▸ **Problem to solve**: Leave out the images and return all the data word for word.

▸ **Supplied data**:
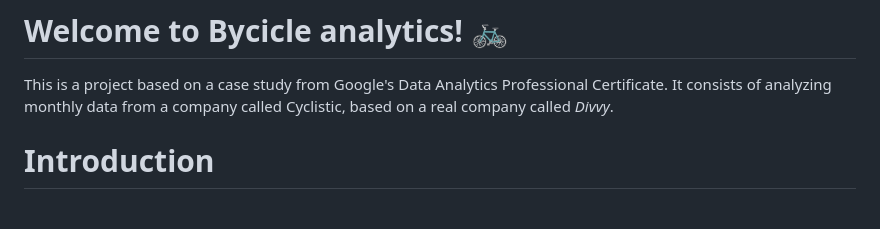
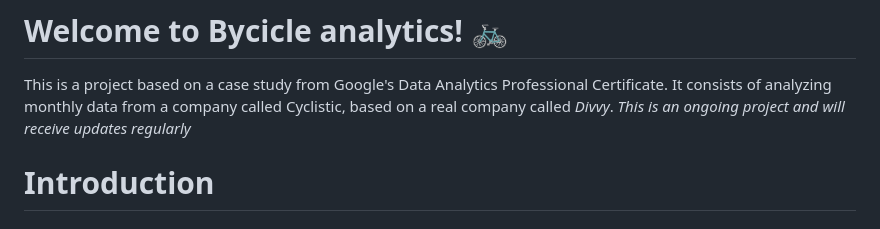
Before and after one commit to antonio-jf/portfolio, a Markdown page: BycicleAnalytics/README.md, the part around the change. Rendered like a GitHub page.

```diff
--- a/BycicleAnalytics/README.md
+++ b/BycicleAnalytics/README.md
@@ -1,5 +1,6 @@
 # Welcome to Bycicle analytics! :bike:
 This is a project based on a case study from Google's Data Analytics Professional Certificate. It consists of analyzing monthly data from a company called Cyclistic, based on a real company called *Divvy*.
+*This is an ongoing project and will receive updates regularly*
 
 # Introduction
 ## Context
```
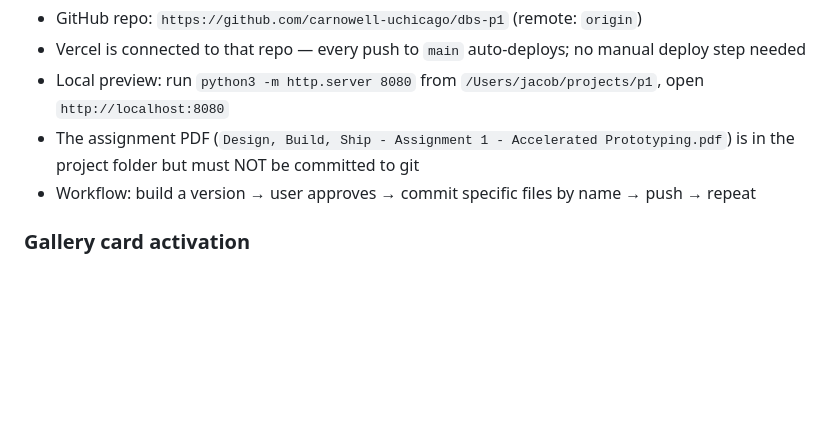
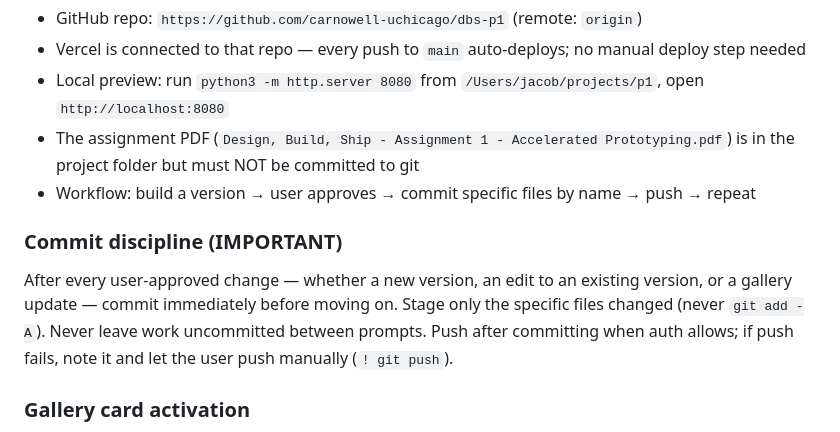
Before and after one commit to carnowell-uchicago/dbs-p1, a Markdown page: AGENTS.md, the part around the change. GitHub-like rendering; blank space fills up the shorter version.

Commit message:
Add commit discipline reminder to AGENTS.md
Co-Authored-By: Claude Sonnet 4.6 <noreply@anthropic.com>

```diff
--- a/AGENTS.md
+++ b/AGENTS.md
@@ -68,6 +68,9 @@ Layout structure, narrative format, era/setting, tone, design school, reading mo
 - The assignment PDF (`Design, Build, Ship - Assignment 1 - Accelerated Prototyping.pdf`) is in the project folder but must NOT be committed to git
 - Workflow: build a version → user approves → commit specific files by name → push → repeat
 
+### Commit discipline (IMPORTANT)
+After every user-approved change — whether a new version, an edit to an existing version, or a gallery update — commit immediately before moving on. Stage only the specific files changed (never `git add -A`). Never leave work uncommitted between prompts. Push after committing when auth allows; if push fails, note it and let the user push manually (`! git push`).
+
 ### Gallery card activation
 Each card in `index.html` starts as `<a class="card placeholder" ...>`. When a version is built and approved:
 1. Remove `placeholder` from the class
```
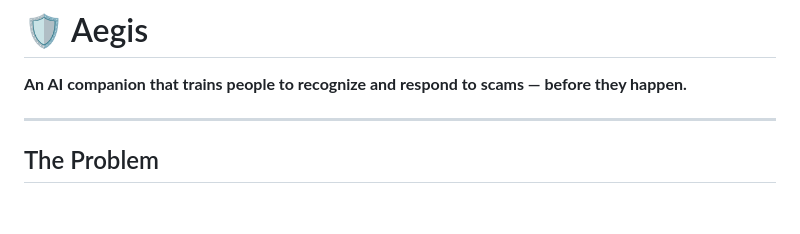
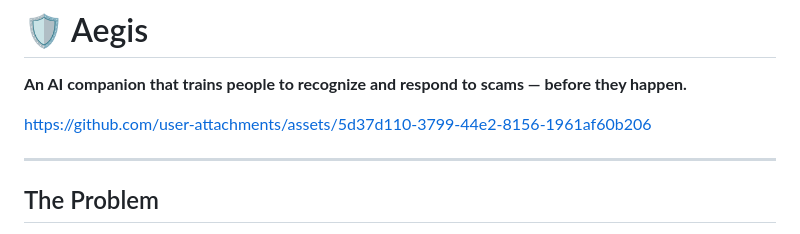
Before and after one commit to Chetax/Aegis, a Markdown page: README.md, the part around the change. Rendered like a GitHub page; blank space fills up the shorter version.

Commit message:
Update README with asset link
Added a link to assets in the README.

```diff
--- a/README.md
+++ b/README.md
@@ -1,6 +1,11 @@
 # 🛡️ Aegis
 
 **An AI companion that trains people to recognize and respond to scams — before they happen.**
+
+
+
+https://github.com/user-attachments/assets/5d37d110-3799-44e2-8156-1961af60b206
+
 
 
 ---
```
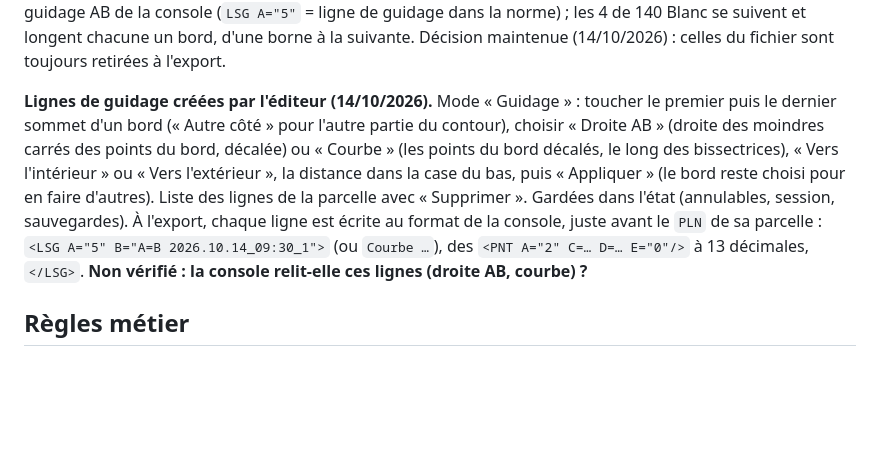
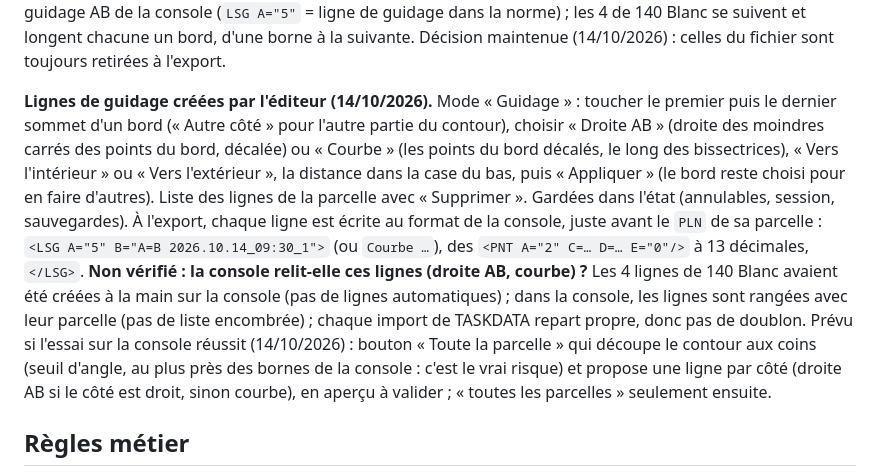
Before and after one commit to Malakit51/Contour-parcelle, a Markdown page: CLAUDE.md, the part around the change. GitHub-like rendering; blank space fills up the shorter version.

Commit message:
CLAUDE.md : plan pour les lignes de guidage de toute une parcelle
Co-Authored-By: Claude Opus 5.5 <noreply@anthropic.com>
Claude-Session: https://claude.ai/code/session_011wxdiZ5ZmwGUxaWnDmsKGY

```diff
--- a/CLAUDE.md
+++ b/CLAUDE.md
@@ -43,7 +43,7 @@ Constaté le 13/10/2026 sur l'export console :
 
 L'export console contient en plus, pour 130usag (2) et 140 Blanc (4), des `LSG A="5"` à 2 points. Vérifié le 13/10/2026 : ils sont enfants directs du `PFD`, placés avant le `PLN` ; il n'y a aucun élément `GGP`/`GPN` dans le fichier. Leur nom a la forme `A=B 2026.10.13_11:36_4`, leurs `PNT` portent `E="0"` et 13 décimales réellement utilisées. Ils longent les bords des parcelles. **Décision : ces segments sont ignorés.** L'éditeur ne les lit pas, ne les affiche pas et ne les recopie pas. Un export produit par l'éditeur ne contient que les parcelles (`PFD`, `PLN`, `LSG` A="1" et A="2"). Ces traces s'accumuleraient à chaque export si on les gardait, et je n'en ai pas besoin. Je repars d'une copie vierge à chaque nouvel export de la console. Constaté le 14/10/2026 : ce sont les lignes de guidage AB de la console (`LSG A="5"` = ligne de guidage dans la norme) ; les 4 de 140 Blanc se suivent et longent chacune un bord, d'une borne à la suivante. Décision maintenue (14/10/2026) : celles du fichier sont toujours retirées à l'export.
 
-**Lignes de guidage créées par l'éditeur (14/10/2026).** Mode « Guidage » : toucher le premier puis le dernier sommet d'un bord (« Autre côté » pour l'autre partie du contour), choisir « Droite AB » (droite des moindres carrés des points du bord, décalée) ou « Courbe » (les points du bord décalés, le long des bissectrices), « Vers l'intérieur » ou « Vers l'extérieur », la distance dans la case du bas, puis « Appliquer » (le bord reste choisi pour en faire d'autres). Liste des lignes de la parcelle avec « Supprimer ». Gardées dans l'état (annulables, session, sauvegardes). À l'export, chaque ligne est écrite au format de la console, juste avant le `PLN` de sa parcelle : `<LSG A="5" B="A=B 2026.10.14_09:30_1">` (ou `Courbe …`), des `<PNT A="2" C=… D=… E="0"/>` à 13 décimales, `</LSG>`. **Non vérifié : la console relit-elle ces lignes (droite AB, courbe) ?**
+**Lignes de guidage créées par l'éditeur (14/10/2026).** Mode « Guidage » : toucher le premier puis le dernier sommet d'un bord (« Autre côté » pour l'autre partie du contour), choisir « Droite AB » (droite des moindres carrés des points du bord, décalée) ou « Courbe » (les points du bord décalés, le long des bissectrices), « Vers l'intérieur » ou « Vers l'extérieur », la distance dans la case du bas, puis « Appliquer » (le bord reste choisi pour en faire d'autres). Liste des lignes de la parcelle avec « Supprimer ». Gardées dans l'état (annulables, session, sauvegardes). À l'export, chaque ligne est écrite au format de la console, juste avant le `PLN` de sa parcelle : `<LSG A="5" B="A=B 2026.10.14_09:30_1">` (ou `Courbe …`), des `<PNT A="2" C=… D=… E="0"/>` à 13 décimales, `</LSG>`. **Non vérifié : la console relit-elle ces lignes (droite AB, courbe) ?** Les 4 lignes de 140 Blanc avaient été créées à la main sur la console (pas de lignes automatiques) ; dans la console, les lignes sont rangées avec leur parcelle (pas de liste encombrée) ; chaque import de TASKDATA repart propre, donc pas de doublon. Prévu si l'essai sur la console réussit (14/10/2026) : bouton « Toute la parcelle » qui découpe le contour aux coins (seuil d'angle, au plus près des bornes de la console : c'est le vrai risque) et propose une ligne par côté (droite AB si le côté est droit, sinon courbe), en aperçu à valider ; « toutes les parcelles » seulement ensuite.
 
 ## Règles métier
 
```
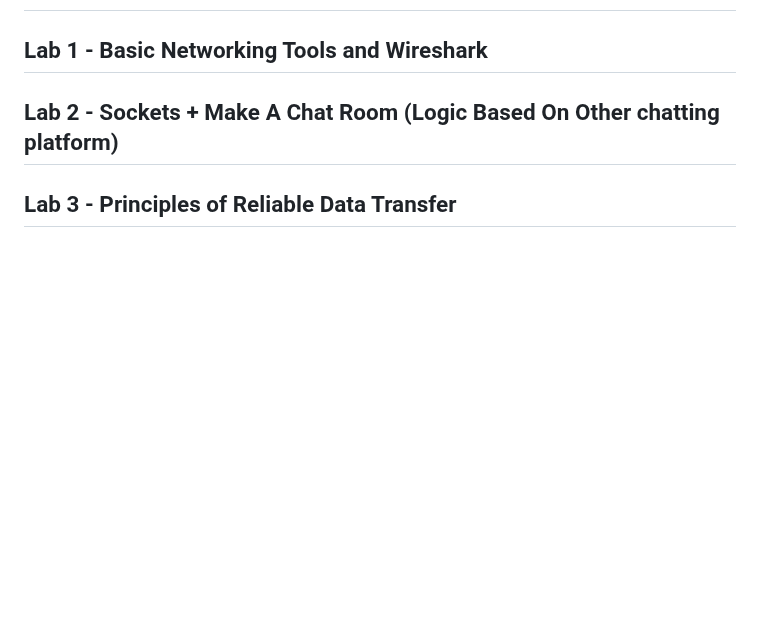
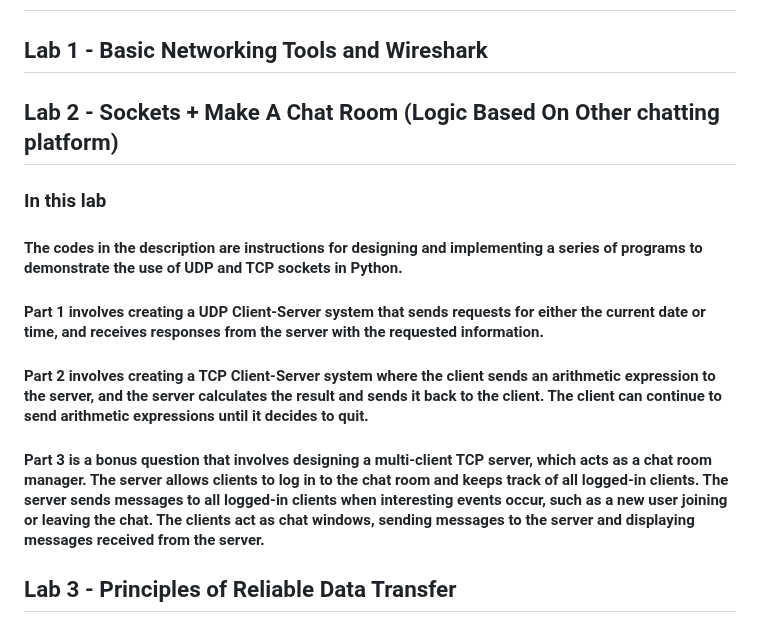
Before and after one commit to gautamop01/CS212-Computer-Networks, a Markdown page: README.md, the part around the change. Drawn GitHub-style; blank space fills up the shorter version.

```diff
--- a/README.md
+++ b/README.md
@@ -2,6 +2,12 @@
 # Computer Networks Course
 ## Lab 1 - Basic Networking Tools and Wireshark
 ## Lab 2 - Sockets + Make A Chat Room (Logic Based On Other chatting platform)
+### In this lab
+#### The codes in the description are instructions for designing and implementing a series of programs to demonstrate the use of UDP and TCP sockets in Python.
+#### Part 1 involves creating a UDP Client-Server system that sends requests for either the current date or time, and receives responses from the server with the requested information.
+#### Part 2 involves creating a TCP Client-Server system where the client sends an arithmetic expression to the server, and the server calculates the result and sends it back to the client. The client can continue to send arithmetic expressions until it decides to quit.
+#### Part 3 is a bonus question that involves designing a multi-client TCP server, which acts as a chat room manager. The server allows clients to log in to the chat room and keeps track of all logged-in clients. The server sends messages to all logged-in clients when interesting events occur, such as a new user joining or leaving the chat. The clients act as chat windows, sending messages to the server and displaying messages received from the server.
+
 ## Lab 3 - Principles of Reliable Data Transfer
 ### In this lab i completed these codes:
 #### Testbench.py: This file is used to run the simulations and test the reliability of the different protocols. It contains the main function that initiates the simulation and sets the parameters such as the number of messages to send, the probability of packet corruption (Pc), and the probability of packet loss (Pl).
```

▸ **Task response**:
Before and after one commit to antonio-jf/portfolio, a Markdown page: BycicleAnalytics/README.md, the part around the change. Rendered like a GitHub page.

```diff
--- a/BycicleAnalytics/README.md
+++ b/BycicleAnalytics/README.md
@@ -1,5 +1,6 @@
 # Welcome to Bycicle analytics! :bike:
 This is a project based on a case study from Google's Data Analytics Professional Certificate. It consists of analyzing monthly data from a company called Cyclistic, based on a real company called *Divvy*.
+*This is an ongoing project and will receive updates regularly*
 
 # Introduction
 ## Context
```
Before and after one commit to carnowell-uchicago/dbs-p1, a Markdown page: AGENTS.md, the part around the change. GitHub-like rendering; blank space fills up the shorter version.

Commit message:
Add commit discipline reminder to AGENTS.md
Co-Authored-By: Claude Sonnet 4.6 <noreply@anthropic.com>

```diff
--- a/AGENTS.md
+++ b/AGENTS.md
@@ -68,6 +68,9 @@ Layout structure, narrative format, era/setting, tone, design school, reading mo
 - The assignment PDF (`Design, Build, Ship - Assignment 1 - Accelerated Prototyping.pdf`) is in the project folder but must NOT be committed to git
 - Workflow: build a version → user approves → commit specific files by name → push → repeat
 
+### Commit discipline (IMPORTANT)
+After every user-approved change — whether a new version, an edit to an existing version, or a gallery update — commit immediately before moving on. Stage only the specific files changed (never `git add -A`). Never leave work uncommitted between prompts. Push after committing when auth allows; if push fails, note it and let the user push manually (`! git push`).
+
 ### Gallery card activation
 Each card in `index.html` starts as `<a class="card placeholder" ...>`. When a version is built and approved:
 1. Remove `placeholder` from the class
```
Before and after one commit to Chetax/Aegis, a Markdown page: README.md, the part around the change. Rendered like a GitHub page; blank space fills up the shorter version.

Commit message:
Update README with asset link
Added a link to assets in the README.

```diff
--- a/README.md
+++ b/README.md
@@ -1,6 +1,11 @@
 # 🛡️ Aegis
 
 **An AI companion that trains people to recognize and respond to scams — before they happen.**
+
+
+
+https://github.com/user-attachments/assets/5d37d110-3799-44e2-8156-1961af60b206
+
 
 
 ---
```
Before and after one commit to Malakit51/Contour-parcelle, a Markdown page: CLAUDE.md, the part around the change. GitHub-like rendering; blank space fills up the shorter version.

Commit message:
CLAUDE.md : plan pour les lignes de guidage de toute une parcelle
Co-Authored-By: Claude Opus 5.5 <noreply@anthropic.com>
Claude-Session: https://claude.ai/code/session_011wxdiZ5ZmwGUxaWnDmsKGY

```diff
--- a/CLAUDE.md
+++ b/CLAUDE.md
@@ -43,7 +43,7 @@ Constaté le 13/10/2026 sur l'export console :
 
 L'export console contient en plus, pour 130usag (2) et 140 Blanc (4), des `LSG A="5"` à 2 points. Vérifié le 13/10/2026 : ils sont enfants directs du `PFD`, placés avant le `PLN` ; il n'y a aucun élément `GGP`/`GPN` dans le fichier. Leur nom a la forme `A=B 2026.10.13_11:36_4`, leurs `PNT` portent `E="0"` et 13 décimales réellement utilisées. Ils longent les bords des parcelles. **Décision : ces segments sont ignorés.** L'éditeur ne les lit pas, ne les affiche pas et ne les recopie pas. Un export produit par l'éditeur ne contient que les parcelles (`PFD`, `PLN`, `LSG` A="1" et A="2"). Ces traces s'accumuleraient à chaque export si on les gardait, et je n'en ai pas besoin. Je repars d'une copie vierge à chaque nouvel export de la console. Constaté le 14/10/2026 : ce sont les lignes de guidage AB de la console (`LSG A="5"` = ligne de guidage dans la norme) ; les 4 de 140 Blanc se suivent et longent chacune un bord, d'une borne à la suivante. Décision maintenue (14/10/2026) : celles du fichier sont toujours retirées à l'export.
 
-**Lignes de guidage créées par l'éditeur (14/10/2026).** Mode « Guidage » : toucher le premier puis le dernier sommet d'un bord (« Autre côté » pour l'autre partie du contour), choisir « Droite AB » (droite des moindres carrés des points du bord, décalée) ou « Courbe » (les points du bord décalés, le long des bissectrices), « Vers l'intérieur » ou « Vers l'extérieur », la distance dans la case du bas, puis « Appliquer » (le bord reste choisi pour en faire d'autres). Liste des lignes de la parcelle avec « Supprimer ». Gardées dans l'état (annulables, session, sauvegardes). À l'export, chaque ligne est écrite au format de la console, juste avant le `PLN` de sa parcelle : `<LSG A="5" B="A=B 2026.10.14_09:30_1">` (ou `Courbe …`), des `<PNT A="2" C=… D=… E="0"/>` à 13 décimales, `</LSG>`. **Non vérifié : la console relit-elle ces lignes (droite AB, courbe) ?**
+**Lignes de guidage créées par l'éditeur (14/10/2026).** Mode « Guidage » : toucher le premier puis le dernier sommet d'un bord (« Autre côté » pour l'autre partie du contour), choisir « Droite AB » (droite des moindres carrés des points du bord, décalée) ou « Courbe » (les points du bord décalés, le long des bissectrices), « Vers l'intérieur » ou « Vers l'extérieur », la distance dans la case du bas, puis « Appliquer » (le bord reste choisi pour en faire d'autres). Liste des lignes de la parcelle avec « Supprimer ». Gardées dans l'état (annulables, session, sauvegardes). À l'export, chaque ligne est écrite au format de la console, juste avant le `PLN` de sa parcelle : `<LSG A="5" B="A=B 2026.10.14_09:30_1">` (ou `Courbe …`), des `<PNT A="2" C=… D=… E="0"/>` à 13 décimales, `</LSG>`. **Non vérifié : la console relit-elle ces lignes (droite AB, courbe) ?** Les 4 lignes de 140 Blanc avaient été créées à la main sur la console (pas de lignes automatiques) ; dans la console, les lignes sont rangées avec leur parcelle (pas de liste encombrée) ; chaque import de TASKDATA repart propre, donc pas de doublon. Prévu si l'essai sur la console réussit (14/10/2026) : bouton « Toute la parcelle » qui découpe le contour aux coins (seuil d'angle, au plus près des bornes de la console : c'est le vrai risque) et propose une ligne par côté (droite AB si le côté est droit, sinon courbe), en aperçu à valider ; « toutes les parcelles » seulement ensuite.
 
 ## Règles métier
 
```
Before and after one commit to gautamop01/CS212-Computer-Networks, a Markdown page: README.md, the part around the change. Drawn GitHub-style; blank space fills up the shorter version.

```diff
--- a/README.md
+++ b/README.md
@@ -2,6 +2,12 @@
 # Computer Networks Course
 ## Lab 1 - Basic Networking Tools and Wireshark
 ## Lab 2 - Sockets + Make A Chat Room (Logic Based On Other chatting platform)
+### In this lab
+#### The codes in the description are instructions for designing and implementing a series of programs to demonstrate the use of UDP and TCP sockets in Python.
+#### Part 1 involves creating a UDP Client-Server system that sends requests for either the current date or time, and receives responses from the server with the requested information.
+#### Part 2 involves creating a TCP Client-Server system where the client sends an arithmetic expression to the server, and the server calculates the result and sends it back to the client. The client can continue to send arithmetic expressions until it decides to quit.
+#### Part 3 is a bonus question that involves designing a multi-client TCP server, which acts as a chat room manager. The server allows clients to log in to the chat room and keeps track of all logged-in clients. The server sends messages to all logged-in clients when interesting events occur, such as a new user joining or leaving the chat. The clients act as chat windows, sending messages to the server and displaying messages received from the server.
+
 ## Lab 3 - Principles of Reliable Data Transfer
 ### In this lab i completed these codes:
 #### Testbench.py: This file is used to run the simulations and test the reliability of the different protocols. It contains the main function that initiates the simulation and sets the parameters such as the number of messages to send, the probability of packet corruption (Pc), and the probability of packet loss (Pl).
```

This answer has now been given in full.